>>>

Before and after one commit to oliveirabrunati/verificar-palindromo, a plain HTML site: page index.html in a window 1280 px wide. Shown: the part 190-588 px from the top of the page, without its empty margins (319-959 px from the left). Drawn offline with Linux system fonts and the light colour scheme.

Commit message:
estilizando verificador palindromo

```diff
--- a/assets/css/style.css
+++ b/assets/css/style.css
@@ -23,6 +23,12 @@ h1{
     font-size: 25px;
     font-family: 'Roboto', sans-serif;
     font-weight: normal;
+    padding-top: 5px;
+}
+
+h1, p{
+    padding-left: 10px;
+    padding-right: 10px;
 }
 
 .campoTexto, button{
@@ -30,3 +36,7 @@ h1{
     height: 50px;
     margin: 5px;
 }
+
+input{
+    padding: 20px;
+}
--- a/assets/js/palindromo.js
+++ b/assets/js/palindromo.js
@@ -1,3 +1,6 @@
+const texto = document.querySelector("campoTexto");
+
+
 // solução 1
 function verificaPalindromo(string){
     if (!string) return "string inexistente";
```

<<<

| Task details |
Every line containing the word "left" should be copied from the material.

| Output of the exercise |
Before and after one commit to oliveirabrunati/verificar-palindromo, a plain HTML site: page index.html in a window 1280 px wide. Shown: the part 190-588 px from the top of the page, without its empty margins (319-959 px from the left). Drawn offline with Linux system fonts and the light colour scheme.
+    padding-left: 10px;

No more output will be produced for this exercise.